Hillary Clinton's flaws
It must be tempting for Hillary Clinton to do little but count down the clock to the election in November. She is so far ahead in the polls and in key battleground states like Virginia and Colorado, her lead is in double digits.
This week she has attended a string of fundraisers, filling her war chest to bombard key states with commercials as the election nears. She has already reserved slots worth $80m (£60.7m).
And yet two-thirds of the American people say they do not find her honest or trustworthy. And that is her flaw.
This week she has been on the defensive. The nagging question is whether, when she was Secretary of State, she traded access to herself and others in government in exchange for payments to the charity the Clinton Foundation.
Her campaign denies the claim and says there is no proof. An investigation by Associated Press, fiercely contested by the Clinton campaign, found that a significant number of people she met outside government ended up paying into the Clinton Foundation.
For the time being this is less about facts and more about the perception that access to Mrs Clinton was related in some way to donations. The question is why she didn't take steps to place herself above suspicion.
It enables Donald Trump to call the Clinton Foundation a "crooked enterprise" and to argue that "it's impossible to figure out where the State Department begins and the Clinton Foundation ends".
And then there was the use of a private server and her emails. After months of stories she has still been unable to put the issue of these emails to rest. The FBI has turned over to the State Department another 15,000 emails that were discovered on her private server. Some of them undoubtedly will be published before the election.
Again no "smoking gun" has been found although the FBI judged her handling of classified information as "extremely careless". But why didn't she opt for complete disclosure and transparency much earlier?
And then there is a liking for secrecy. She hasn't given a full news conference in more than nine months. She has held more than 300 fund-raising events, but only five have been open to reporters.

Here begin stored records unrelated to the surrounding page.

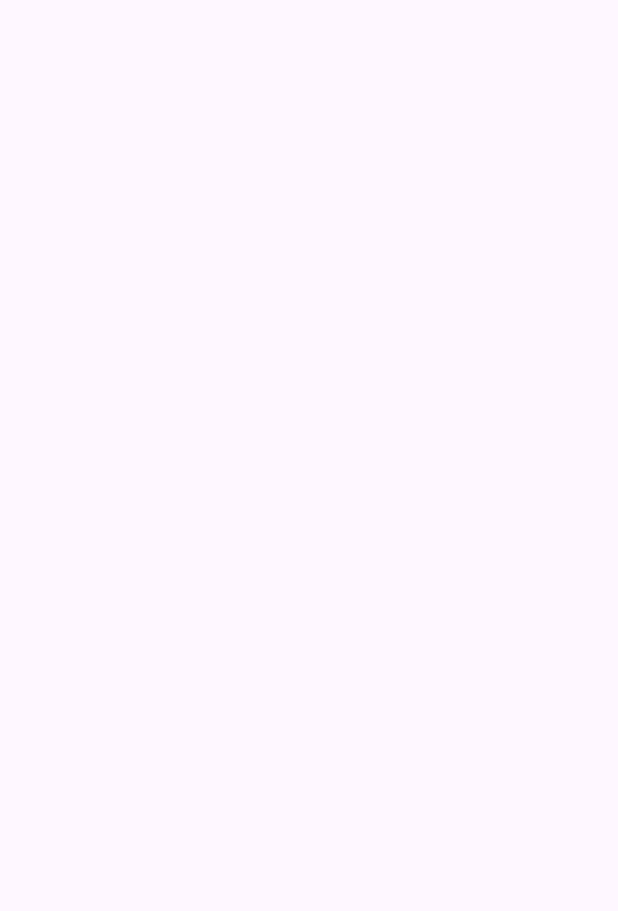
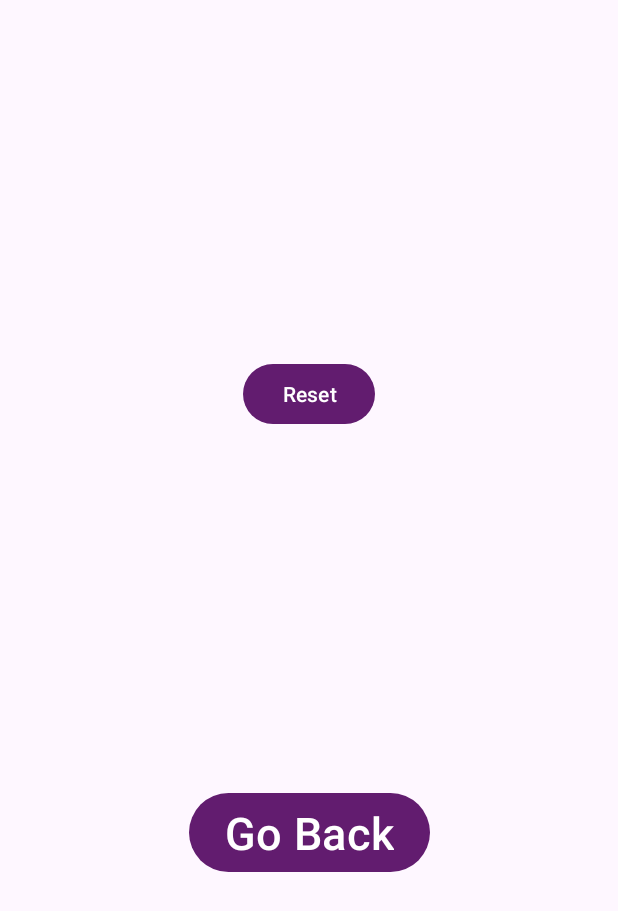
Before and after one commit to harsprad/beyondunknown, an Android app: the SettingsActivity screen opened directly, with no data from a screen before it, on a phone screen of 412 x 824 dp. Before the commit the part shown is empty. Shown: the top 911 px of the screen. Run offline under Robolectric (Android 15) with nearby library versions, the phone set to English and light mode, and no system bars.

Commit message:
Feat: Colors, reset, and commas
- Made colors more standard
- Started on the reset button; now does all but update the recycler view
- Commas in book titles won't cause problems with the csv delimiter

```diff
--- /dev/null
+++ b/app/src/debug/res/values/colors.xml
@@ -0,0 +1,5 @@
+<?xml version="1.0" encoding="utf-8"?>
+<resources>
+    <color name="my_light_primary">#346470</color>
+    <color name="my_dark_primary">#66E8FF</color>
+</resources>
--- a/app/src/main/java/com/example/beyondunknown/SettingsActivity.kt
+++ b/app/src/main/java/com/example/beyondunknown/SettingsActivity.kt
@@ -1,8 +1,11 @@
 package com.example.beyondunknown
 
 import android.os.Bundle
+import android.widget.Toast
+import androidx.appcompat.app.AlertDialog
 import androidx.appcompat.app.AppCompatActivity
 import com.example.beyondunknown.databinding.ActivitySettingsBinding
+import java.io.File
 
 class SettingsActivity : AppCompatActivity() {
 
@@ -12,5 +15,44 @@ class SettingsActivity : AppCompatActivity() {
         super.onCreate(savedInstanceState)
         binding = ActivitySettingsBinding.inflate(layoutInflater)
         setContentView(binding.root)
+
+        val resetDataDialog = AlertDialog.Builder(this)
+            .setTitle("Reset data")
+            .setMessage("Are you sure you want to delete all your book data?")
+            .setIcon(R.drawable.ic_delete_data)
+            .setPositiveButton("No") { _, _ ->
+                Toast.makeText(this, "Book database NOT reset", Toast.LENGTH_SHORT).show()
+            }
+            .setNegativeButton("Yes") { _, _ ->
+                Toast.makeText(this, "Book database reset", Toast.LENGTH_SHORT).show()
+                val externalFilesDir = getExternalFilesDir(null)
+                externalFilesDir?.let {
+                    deleteCsvFiles(it)
+                    createEmptyDataCsv(it)
+                }
+                finish()
+            }
+            .create()
+
+        binding.btnReset.setOnClickListener {
+            resetDataDialog.show()
+        }
+
+        binding.btnGoBack.setOnClickListener{
+            finish()
+        }
+    }
+
+    private fun deleteCsvFiles(directory: File) {
+        directory.listFiles()?.forEach {
+            if (it.name.endsWith(".csv")) {
+                it.delete()
+            }
+        }
+    }
+
+    private fun createEmptyDataCsv(directory: File) {
+        val csvFile = File(directory, "_data.csv")
+        csvFile.createNewFile()
     }
 }
--- /dev/null
+++ b/app/src/main/res/drawable-anydpi/ic_delete_data.xml
@@ -0,0 +1,11 @@
+<vector xmlns:android="http://schemas.android.com/apk/res/android"
+    android:width="24dp"
+    android:height="24dp"
+    android:viewportWidth="24"
+    android:viewportHeight="24"
+    android:tint="@color/alert"
+    android:alpha="0.8">
+  <path
+      android:fillColor="@android:color/white"
+      android:pathData="M15.73,3H8.27L3,8.27v7.46L8.27,21h7.46L21,15.73V8.27L15.73,3zM17,15.74L15.74,17 12,13.26 8.26,17 7,15.74 10.74,12 7,8.26 8.26,7 12,10.74 15.74,7 17,8.26 13.26,12 17,15.74z"/>
+</vector>
--- a/app/src/main/res/drawable/ic_launcher_background.xml
+++ b/app/src/main/res/drawable/ic_launcher_background.xml
@@ -5,7 +5,7 @@
     android:viewportWidth="108"
     android:viewportHeight="108">
     <path
-        android:fillColor="#9B17AD"
+        android:fillColor="@color/my_dark_primary"
         android:pathData="M0,0h108v108h-108z" />
     <path
         android:fillColor="#00000000"
--- a/app/src/main/res/layout/activity_settings.xml
+++ b/app/src/main/res/layout/activity_settings.xml
@@ -7,4 +7,24 @@
     android:layout_height="match_parent"
     tools:context=".SettingsActivity">
 
+    <Button
+        android:id="@+id/btnReset"
+        android:layout_width="wrap_content"
+        android:layout_height="wrap_content"
+        android:text="Reset"
+        app:layout_constraintEnd_toEndOf="parent"
+        app:layout_constraintStart_toStartOf="parent"
+        app:layout_constraintTop_toTopOf="parent"
+        app:layout_constraintBottom_toTopOf="@+id/btnGoBack"/>
+
+    <Button
+        android:id="@+id/btnGoBack"
+        android:layout_width="wrap_content"
+        android:layout_height="wrap_content"
+        android:text="Go Back"
+        android:textSize="30sp"
+        app:layout_constraintBottom_toBottomOf="parent"
+        app:layout_constraintEnd_toEndOf="parent"
+        app:layout_constraintStart_toStartOf="parent"
+        app:layout_constraintTop_toBottomOf="@+id/btnReset" />
 </androidx.constraintlayout.widget.ConstraintLayout>
--- a/app/src/main/res/values-night/themes.xml
+++ b/app/src/main/res/values-night/themes.xml
@@ -2,6 +2,6 @@
     <!-- Base application theme. -->
     <style name="Base.Theme.FrenchBookStatistics" parent="Theme.Material3.DayNight.NoActionBar">
         <!-- Customize your dark theme here. -->
-        <!-- <item name="colorPrimary">@color/my_dark_primary</item> -->
+        <item name="colorPrimary">@color/my_dark_primary</item>
     </style>
 </resources>
--- a/app/src/main/res/values/colors.xml
+++ b/app/src/main/res/values/colors.xml
@@ -2,4 +2,7 @@
 <resources>
     <color name="black">#FF000000</color>
     <color name="white">#FFFFFFFF</color>
+    <color name="my_light_primary">#621C6F</color>
+    <color name="my_dark_primary">#B144FB</color>
+    <color name="alert">#CF239C</color>
 </resources>
--- a/app/src/main/res/values/themes.xml
+++ b/app/src/main/res/values/themes.xml
@@ -2,7 +2,7 @@
     <!-- Base application theme. -->
     <style name="Base.Theme.FrenchBookStatistics" parent="Theme.Material3.DayNight.NoActionBar">
         <!-- Customize your light theme here. -->
-        <!-- <item name="colorPrimary">@color/my_light_primary</item> -->
+        <item name="colorPrimary">@color/my_light_primary</item>
     </style>
 
     <style name="Theme.FrenchBookStatistics" parent="Base.Theme.FrenchBookStatistics" />
```
Also changed, not shown: app/src/debug/res/drawable/ic_launcher_background.xml (deleted, +0 -170 lines), app/src/debug/res/drawable/ic_launcher_foreground.xml (deleted, +0 -30 lines), app/src/main/java/com/example/beyondunknown/MainActivity.kt (+5 -3 lines), app/src/main/res/drawable-hdpi/ic_delete_data.png (added), app/src/main/res/drawable-mdpi/ic_delete_data.png (added), app/src/main/res/drawable-xhdpi/ic_delete_data.png (added), app/src/main/res/drawable-xxhdpi/ic_delete_data.png (added).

She is not a natural campaigner and can sometimes lack warmth and spontaneity. Recently the singer Cher, at a fund-raising event, described her as "shy and not the greatest speaker in the world".
It is as if, after years of accusations and investigations, she has drawn up her defences. When her husband was in the White House she spoke of a "vast right-wing conspiracy" aimed against them.

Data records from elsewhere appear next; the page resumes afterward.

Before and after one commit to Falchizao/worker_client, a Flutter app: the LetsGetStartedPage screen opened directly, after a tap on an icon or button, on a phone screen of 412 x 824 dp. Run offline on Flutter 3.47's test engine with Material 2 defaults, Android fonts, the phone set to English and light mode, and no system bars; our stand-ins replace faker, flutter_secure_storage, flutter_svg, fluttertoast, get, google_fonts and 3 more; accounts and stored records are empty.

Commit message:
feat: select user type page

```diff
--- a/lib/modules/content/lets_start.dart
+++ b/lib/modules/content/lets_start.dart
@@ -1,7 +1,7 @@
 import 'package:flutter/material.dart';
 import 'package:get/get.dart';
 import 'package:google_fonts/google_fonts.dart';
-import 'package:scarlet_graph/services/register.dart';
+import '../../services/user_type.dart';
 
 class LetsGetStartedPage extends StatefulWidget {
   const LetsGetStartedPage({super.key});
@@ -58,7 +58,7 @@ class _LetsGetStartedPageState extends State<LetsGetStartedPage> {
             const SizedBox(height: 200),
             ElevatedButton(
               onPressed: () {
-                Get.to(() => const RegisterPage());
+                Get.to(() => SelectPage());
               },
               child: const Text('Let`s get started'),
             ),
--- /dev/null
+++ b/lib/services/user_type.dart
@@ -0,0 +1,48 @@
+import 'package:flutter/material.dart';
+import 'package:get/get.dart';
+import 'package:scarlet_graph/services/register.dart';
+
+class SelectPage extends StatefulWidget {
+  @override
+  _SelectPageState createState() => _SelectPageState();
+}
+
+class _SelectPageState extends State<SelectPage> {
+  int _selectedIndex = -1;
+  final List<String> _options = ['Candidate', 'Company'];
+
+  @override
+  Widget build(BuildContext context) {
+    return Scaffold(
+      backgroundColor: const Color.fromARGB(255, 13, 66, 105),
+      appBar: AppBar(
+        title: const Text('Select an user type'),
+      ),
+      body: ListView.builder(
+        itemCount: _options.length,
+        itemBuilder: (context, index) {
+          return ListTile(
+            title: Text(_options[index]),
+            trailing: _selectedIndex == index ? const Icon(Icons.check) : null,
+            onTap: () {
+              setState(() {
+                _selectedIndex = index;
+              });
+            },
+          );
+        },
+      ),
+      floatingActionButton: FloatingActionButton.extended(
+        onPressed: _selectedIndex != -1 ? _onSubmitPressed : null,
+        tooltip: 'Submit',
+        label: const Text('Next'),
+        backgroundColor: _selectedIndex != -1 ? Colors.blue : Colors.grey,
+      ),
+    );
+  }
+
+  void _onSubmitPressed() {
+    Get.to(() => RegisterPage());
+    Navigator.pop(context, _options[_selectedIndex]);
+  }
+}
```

And she has reason to be defensive. During this campaign there are swirling conspiracies, stoked on the Internet, that, for instance, she's hiding health problems. On one late night show she was asked "can you open this jar of pickles?" to somehow demonstrate her robust health.

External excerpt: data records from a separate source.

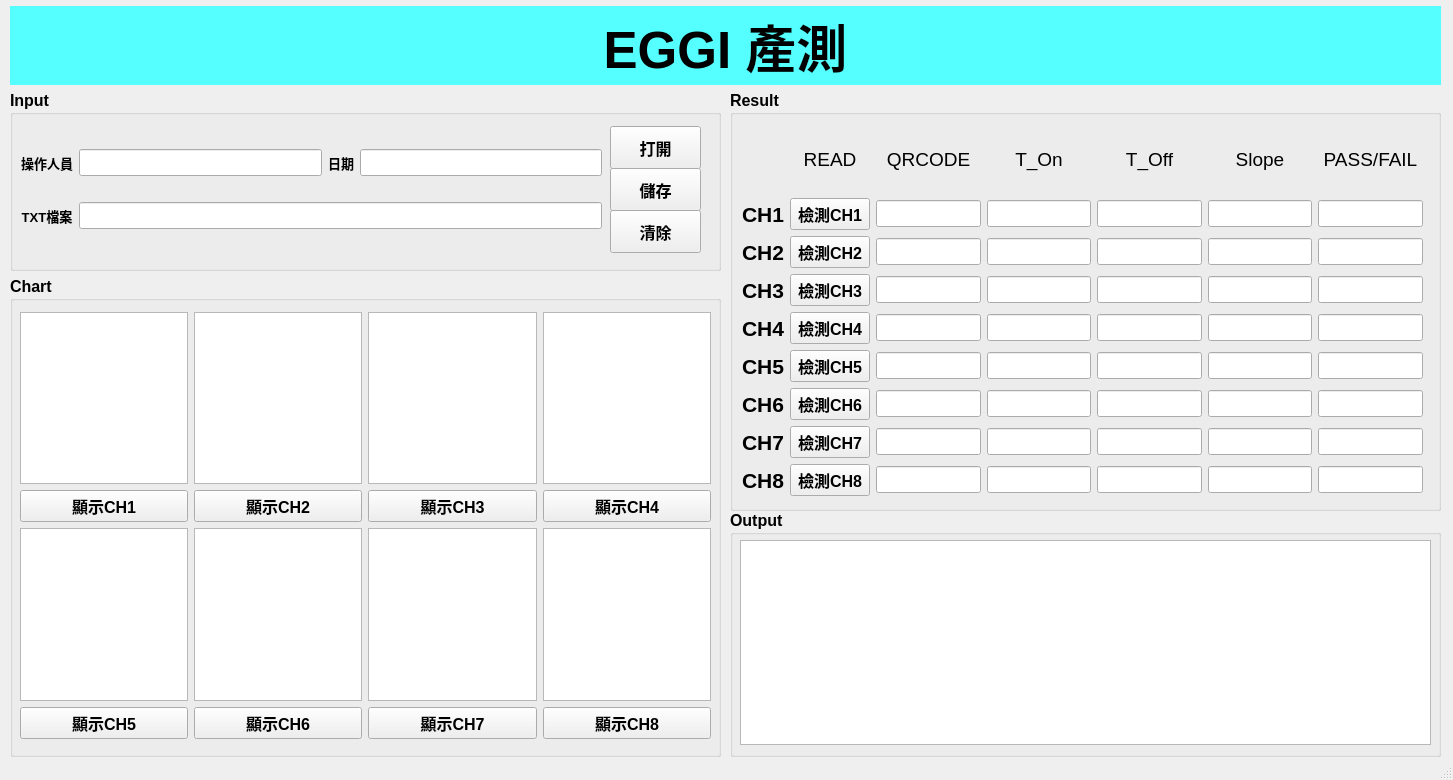
wwlouis00/PyQT, file EGGI_Temperature/Sulink_Temperature_20211203.ui: the form before one commit.
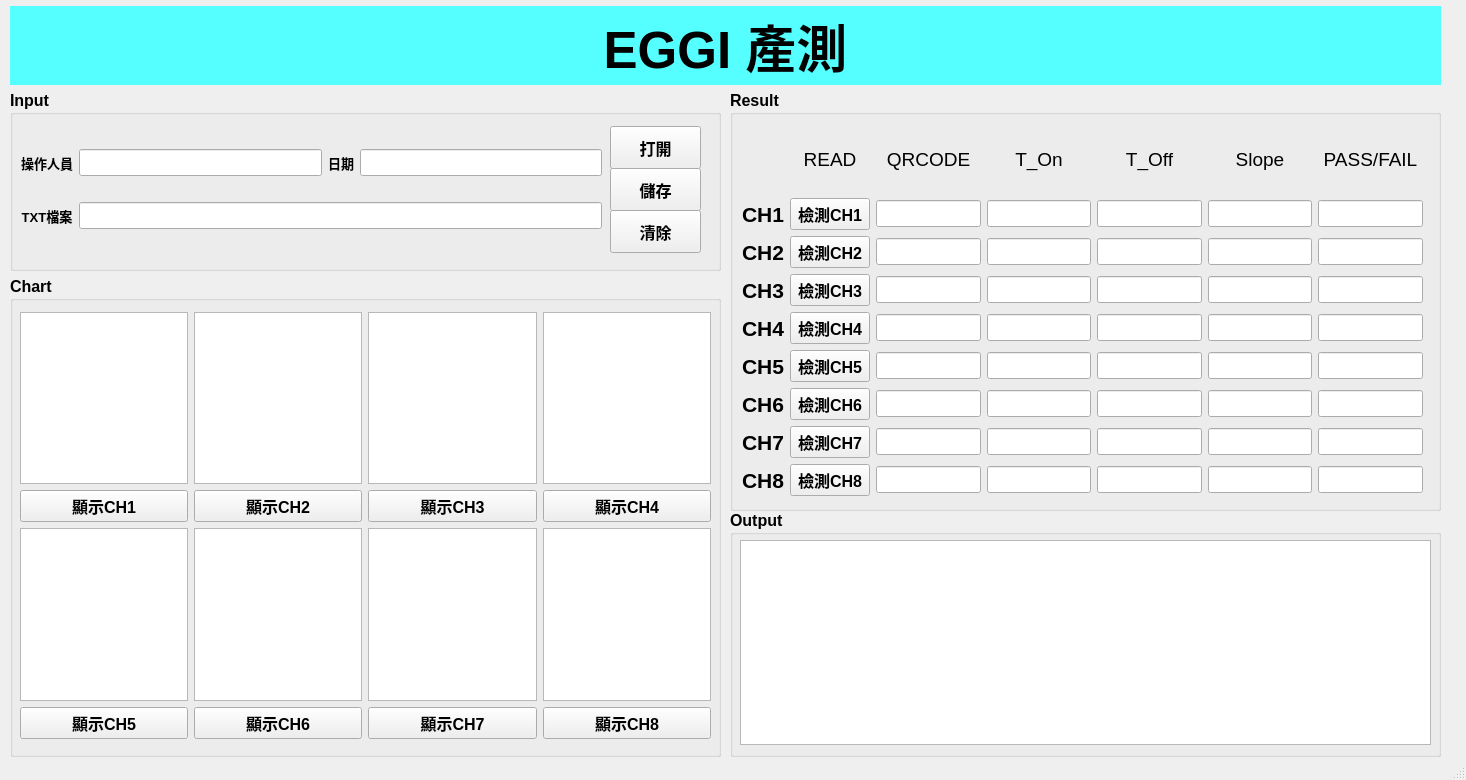
The form after the commit.

What changed in the file:
```diff
--- a/EGGI_Temperature/Sulink_Temperature_20211203.ui
+++ b/EGGI_Temperature/Sulink_Temperature_20211203.ui
@@ -6,7 +6,7 @@
    <rect>
     <x>0</x>
     <y>0</y>
-    <width>1453</width>
+    <width>1466</width>
     <height>780</height>
    </rect>
   </property>
```
Left out of the diff: 4 changed lines with no effect on the pictures.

She is on course to become the next President but she lacks popularity. The first woman President would be another moment of history but, so far, there is little excitement at the prospect. Perhaps after Margaret Thatcher and Angela Merkel, a woman leader attracts less attention.
She has detailed proposals on creating jobs and spending on infrastructure and her main theme - rebuilding America's middle class - is a strong pitch.
The fact is that Mr Trump makes Clinton's success likely and Clinton's flaws give Trump reason to believe.
He currently sees her character as his strongest card while the Democrats depict Trump as unqualified and unfit to lead and govern.
So Clinton will assert that the Trump campaign is a brand of political conservatism associated with white nationalism and nativism. She accuses Trump of '"taking a hate movement mainstream".
As Labor Day approaches the election has all the appearance of a bare-knuckle fight focused on character between two flawed candidates. Many American people will be drawn to Trump's promise to tear down the establishment but many others will incline to Clinton and her claim to represent the mainstream in American life.